In China, acupuncture visits are daily to every other day. It may take 5-6 visits to see significant improvement in your condition. In the beginning, your visits may be 2-3 times a week for several weeks and then extended to once a week. The intensive approach dramatically increases the success rate of therapy. Once the condition is significantly improved or resolved, the treatments are spaced out quarterly or longer as preventative health measures for your well-being. As with any treatment plan, however, make sure that your questions are answered completely, and that the treatment plan seems viable and reasonable.
Is it advantageous to engage in other therapies?
Patients often want to know if they should continue seeing a physician therapist and/or chiropractic for their disorder when they begin acupuncture treatments. It is very advantageous to engage in other treatment modalities especially with muscular-skeletal disorders while concurrently receiving acupuncture. The following treatment modalities work well with acupuncture:

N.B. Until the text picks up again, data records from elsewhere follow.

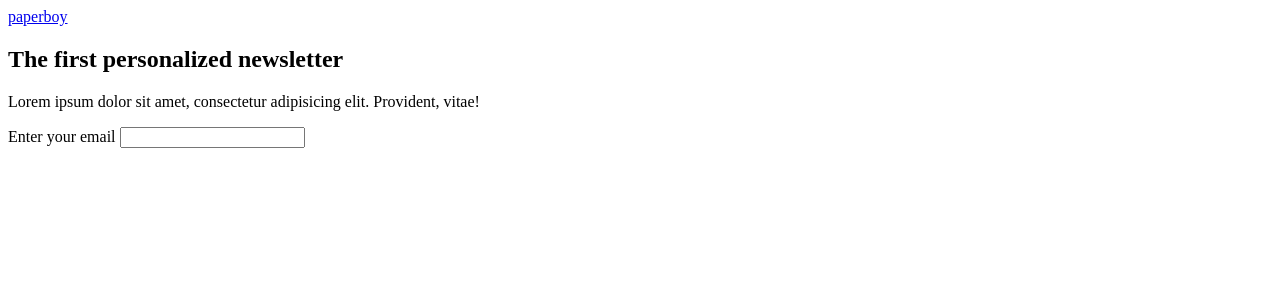
Repository: Gionnn/proiecte
Page: index.html
The author's editor kept a copy of each file at every save. The page is drawn from the files as they stood at one save, then again after the next save.
The browser window is 1280 px wide. The pictures show the whole page.

Above is the page before, as saved 2022-11-28 10:47:39.

After the next save:
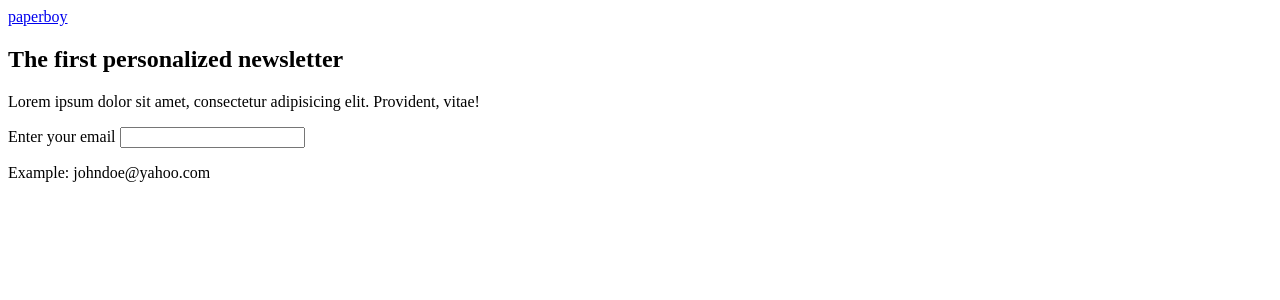
Saved 52 s later.
--- a/index.html
+++ b/index.html
@@ -24,6 +24,7 @@
           <form action="">
             <label for="email">Enter your email</label>
             <input type="text" name="email" id="email" />
+            <p>Example: johndoe@yahoo.com</p>
           </form>
         </div>
       </section>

Does health insurance cover acupuncture?
Some health insurance companies cover acupuncture in Vermont. Many companies whose headquarters are based in California, Washington, and the mid-west cover acupuncture as a healthcare benefit. Acupuncture and Chinese herbs are deductible under Health Savings Accounts (HAS’s).
Many health insurance companies offer discount healthy living programs in which the provider discounts your acupuncture visit. Many state and educational institutions offer a flexible health plan or cafeteria health plan in which the individual sets aside a certain percentage for alternative health care. Lastly, large companies often have employer generated health plans that include acupuncture as a benefit. Acupuncture is a benefit under workmen’s compensation and auto accidents when a primary physician recommends it. It’s best to ask your human resource department whether acupuncture is a covered benefit or a discounted benefit under your health insurance plan.
Do Workers’ Compensation and/or Motor Vehicle Accident insurance cover acupuncture?
Yes, both workers’ compensation and motor vehicle accident insurance covers acupuncture.
Do people get acupuncture even though there is no complaint?
Yes, people also receive acupuncture to balance their overall health, and as a preventative health measure. They want to keep their well-being at its peak.
Call 802-363-4545 to schedule an appointment.
|All photos and text © 2006-2013 Jeanette W. Moy.